In 2002, BHSU mathematics faculty began examining its College Algebra course, which is taken by roughly 360 students each fall and about 180 students each spring. Fall semester students became the primary focus, as initial surveys indicated that a greater increase in Calculus enrollment was feasible with the students enrolling in College Algebra in the fall. Approximately 20% of fall College Algebra students desire to major in a discipline that requires enrollment in either Calculus or Survey of Calculus for graduation. In 2002, only 1% of College Algebra students continued on to take Calculus or Survey of Calculus courses. Students were surveyed to find out why they chose to take or avoid Calculus, and the majority of students who did not go on felt that they were not strong enough in mathematics to continue. From examining these results, BHSU faculty decided it was a realistic to set a goal that 8% of fall semester students successfully complete Calculus or Survey of Calculus.
Over the next two years, the College Algebra course was strengthened by adding appropriate technology to the course (Hagerty and Smith, 2005). Passing rates increased by about 10%. Students who desired to major in fields that require Calculus were now primarily earning As and Bs in the redesigned course. Even with this performance improvement, there was not a significant increase in the number of students continuing on to Calculus.
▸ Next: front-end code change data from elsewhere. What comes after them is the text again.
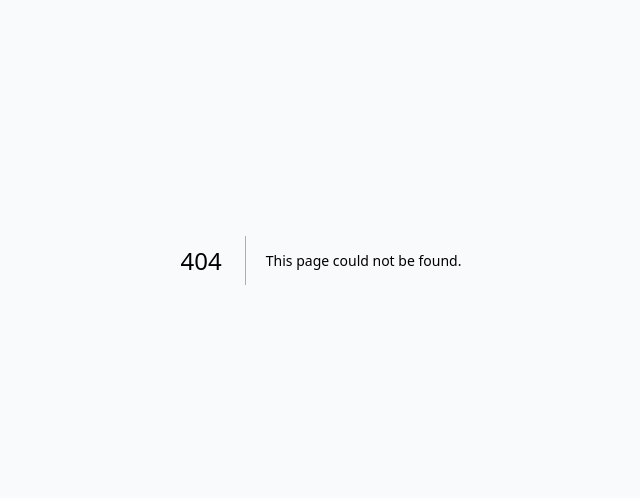
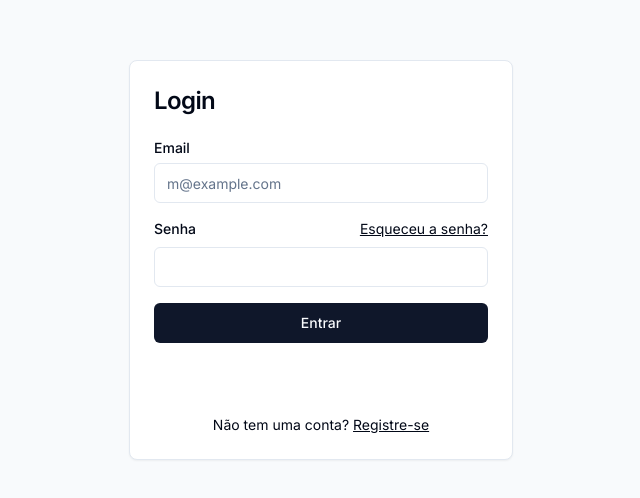
Before and after one commit to GuiPiangers/my-finance, a Next.js app: page /login in a window 1280 px wide. Before the commit this address had no page. Shown: the part 140-638 px from the top of the page, without its empty margins (319-959 px from the left). Built offline with nearby package versions, Linux system fonts and the light colour scheme.

Commit message:
Feat: Criando página de login e registro

```diff
--- a/app/(application)/layout.tsx
+++ b/app/(application)/layout.tsx
@@ -1,6 +1,5 @@
 import Header from '@/components/header/Header'
 import { ReactNode } from 'react'
-import { GoogleOAuthProvider } from '@react-oauth/google'
 
 type LayoutApplication = {
   children: ReactNode
@@ -8,14 +7,9 @@
 
 export default function LayoutApplication({ children }: LayoutApplication) {
   return (
-    <GoogleOAuthProvider
-      clientId={process.env.CLIENT_ID!}
-      key={process.env.KEY}
-    >
-      <div className="grid md:grid-cols-[auto_1fr] grid-cols-1">
-        <Header name="Guilherme Eduardo" />
-        {children}
-      </div>
-    </GoogleOAuthProvider>
+    <div className="grid md:grid-cols-[auto_1fr] grid-cols-1">
+      <Header name="Guilherme Eduardo" />
+      {children}
+    </div>
   )
 }
--- a/app/layout.tsx
+++ b/app/layout.tsx
@@ -3,6 +3,7 @@
 import './globals.css'
 import { cn } from '@/lib/utils'
 import QueryClientContext from '@/contexts/QueryClientProvider'
+import { GoogleOAuthProvider } from '@react-oauth/google'
 
 const inter = Inter({ subsets: ['latin'] })
 
@@ -19,7 +20,12 @@
   return (
     <html lang="pt">
       <body className={cn(inter.className, 'bg-slate-50')}>
-        <QueryClientContext>{children}</QueryClientContext>
+        <GoogleOAuthProvider
+          clientId={process.env.CLIENT_ID!}
+          key={process.env.KEY}
+        >
+          <QueryClientContext>{children}</QueryClientContext>
+        </GoogleOAuthProvider>
       </body>
     </html>
   )
--- /dev/null
+++ b/app/login/page.tsx
@@ -0,0 +1,55 @@
+import GoogleAuth from '@/components/googleLogin/GoogleLogin'
+import { Button } from '@/components/ui/button'
+import { Card, CardContent, CardHeader, CardTitle } from '@/components/ui/card'
+import { Input } from '@/components/ui/input'
+import { Label } from '@/components/ui/label'
+import Link from 'next/link'
+
+export default function LoginForm() {
+  return (
+    <section className="flex h-screen items-center justify-center">
+      <Card className="mx-auto max-w-sm w-full">
+        <CardHeader>
+          <CardTitle className="text-2xl">Login</CardTitle>
+        </CardHeader>
+        <CardContent>
+          <div className="grid gap-4">
+            <div className="grid gap-2">
+              <Label htmlFor="email">Email</Label>
+              <Input
+                id="email"
+                type="email"
+                placeholder="m@example.com"
+                required
+              />
+            </div>
+            <div className="grid gap-2">
+              <div className="flex items-center">
+                <Label htmlFor="password">Senha</Label>
+                <Link
+                  href="#"
+                  className="ml-auto inline-block text-sm underline"
+                >
+                  Esqueceu a senha?
+                </Link>
+              </div>
+              <Input id="password" type="password" required />
+            </div>
+            <Button type="submit" className="w-full">
+              Entrar
+            </Button>
+            <Button asChild style={{ width: '10px' }}>
+              <GoogleAuth></GoogleAuth>
+            </Button>
+          </div>
+          <div className="mt-4 text-center text-sm">
+            Não tem uma conta?{' '}
+            <Link href="/register" className="underline">
+              Registre-se
+            </Link>
+          </div>
+        </CardContent>
+      </Card>
+    </section>
+  )
+}
--- /dev/null
+++ b/app/register/page.tsx
@@ -0,0 +1,59 @@
+import GoogleAuth from '@/components/googleLogin/GoogleLogin'
+import { Button } from '@/components/ui/button'
+import { Card, CardContent, CardHeader, CardTitle } from '@/components/ui/card'
+import { Input } from '@/components/ui/input'
+import { Label } from '@/components/ui/label'
+import Link from 'next/link'
+
+export default function RegisterPage() {
+  return (
+    <section className="flex h-screen items-center justify-center">
+      <Card className="mx-auto max-w-sm w-full">
+        <CardHeader>
+          <CardTitle className="text-2xl">Registre-se</CardTitle>
+        </CardHeader>
+        <CardContent>
+          <div className="grid gap-4">
+            <div className="grid gap-2">
+              <Label htmlFor="email">Nome</Label>
+              <Input id="email" type="email" placeholder="Seu nome" required />
+            </div>
+            <div className="grid gap-2">
+              <Label htmlFor="email">Email</Label>
+              <Input
+                id="email"
+                type="email"
+                placeholder="m@exemplo.com"
+                required
+              />
+            </div>
+            <div className="grid gap-2">
+              <div className="flex items-center">
+                <Label htmlFor="password">Senha</Label>
+                <Link
+                  href="#"
+                  className="ml-auto inline-block text-sm underline"
+                >
+                  Esqueceu a senha?
+                </Link>
+              </div>
+              <Input id="password" type="password" required />
+            </div>
+            <Button type="submit" className="w-full">
+              Criar conta
+            </Button>
+            <Button asChild style={{ width: '10px' }}>
+              <GoogleAuth></GoogleAuth>
+            </Button>
+          </div>
+          <div className="mt-4 text-center text-sm">
+            Já possuí uma conta?{' '}
+            <Link href="/login" className="underline">
+              Logar
+            </Link>
+          </div>
+        </CardContent>
+      </Card>
+    </section>
+  )
+}
--- a/components/googleLogin/GoogleLogin.tsx
+++ b/components/googleLogin/GoogleLogin.tsx
@@ -5,13 +5,19 @@
 
 export default function GoogleAuth() {
   return (
+    <>
       <GoogleLogin
+        text="signin"
+        theme="outline"
+        width={'334px'}
         onSuccess={async (credentialResponse) => {
           const { credential } = credentialResponse
+          console.log(credentialResponse)
           if (!credential) return
           await loginWithGoogle({ token: credential })
         }}
         onError={() => {}}
       />
+    </>
   )
 }
--- /dev/null
+++ b/components/ui/card.tsx
@@ -0,0 +1,79 @@
+import * as React from "react"
+
+import { cn } from "@/lib/utils"
+
+const Card = React.forwardRef<
+  HTMLDivElement,
+  React.HTMLAttributes<HTMLDivElement>
+>(({ className, ...props }, ref) => (
+  <div
+    ref={ref}
+    className={cn(
+      "rounded-lg border bg-card text-card-foreground shadow-sm",
+      className
+    )}
+    {...props}
+  />
+))
+Card.displayName = "Card"
+
+const CardHeader = React.forwardRef<
+  HTMLDivElement,
+  React.HTMLAttributes<HTMLDivElement>
+>(({ className, ...props }, ref) => (
+  <div
+    ref={ref}
+    className={cn("flex flex-col space-y-1.5 p-6", className)}
+    {...props}
+  />
+))
+CardHeader.displayName = "CardHeader"
+
+const CardTitle = React.forwardRef<
+  HTMLParagraphElement,
+  React.HTMLAttributes<HTMLHeadingElement>
+>(({ className, ...props }, ref) => (
+  <h3
+    ref={ref}
+    className={cn(
+      "text-2xl font-semibold leading-none tracking-tight",
+      className
+    )}
+    {...props}
+  />
+))
+CardTitle.displayName = "CardTitle"
+
+const CardDescription = React.forwardRef<
+  HTMLParagraphElement,
+  React.HTMLAttributes<HTMLParagraphElement>
+>(({ className, ...props }, ref) => (
+  <p
+    ref={ref}
+    className={cn("text-sm text-muted-foreground", className)}
+    {...props}
+  />
+))
+CardDescription.displayName = "CardDescription"
+
+const CardContent = React.forwardRef<
+  HTMLDivElement,
+  React.HTMLAttributes<HTMLDivElement>
+>(({ className, ...props }, ref) => (
+  <div ref={ref} className={cn("p-6 pt-0", className)} {...props} />
+))
+CardContent.displayName = "CardContent"
+
+const CardFooter = React.forwardRef<
+  HTMLDivElement,
+  React.HTMLAttributes<HTMLDivElement>
+>(({ className, ...props }, ref) => (
+  <div
+    ref={ref}
+    className={cn("flex items-center p-6 pt-0", className)}
+    {...props}
+  />
+))
+CardFooter.displayName = "CardFooter"
+
+export { Card, CardHeader, CardFooter, CardTitle, CardDescription, CardContent }
```
Lines whose indentation alone changed are shown as unchanged.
Despite increased grades and passing rates, one thing had not changed: the attitudes of the students about continuing to take additional math courses. The students held onto the idea that their skills were weak because of the effort they needed to be successful. The students said they were concerned that, even with the success they were having in College Algebra, they would not have success in a class as difficult as Calculus. Furthermore, the additional effort of being successful was not worthwhile, the students said.
Given the growing body of literature (Bruckheimer & Arcavi, 2000; Heiede, 1996; Johnson, 1994; Kleiner, 1996; Siu, 2000; Rickey, 1996; Smith, 1996; Swetz, 2000) theorizing that embedding history within mathematics courses can change students' attitudes about themselves as problem-solvers and about the nature of mathematics, including the history of mathematics in the College Algebra course seemed to be a natural fit. Starting in 2004, historical modules were written for each week of the College Algebra course. Each week the historical topic was directly related to the math skills discussed during the week, with the idea of developing students' understanding that:
This paper will briefly discuss the modules and then focus on each of these three reasons for including history in College Algebra. The paper will also discuss using history to improve mathematics communication. While improving mathematical communication was not one of the original purposes in including history, it was found that including history had a positive effect on the students' mathematical communication skills. The paper will close with a discussion of the observed effects of embedding mathematics history in the College Algebra courses, including an additional 10% gain in passing rates for the course.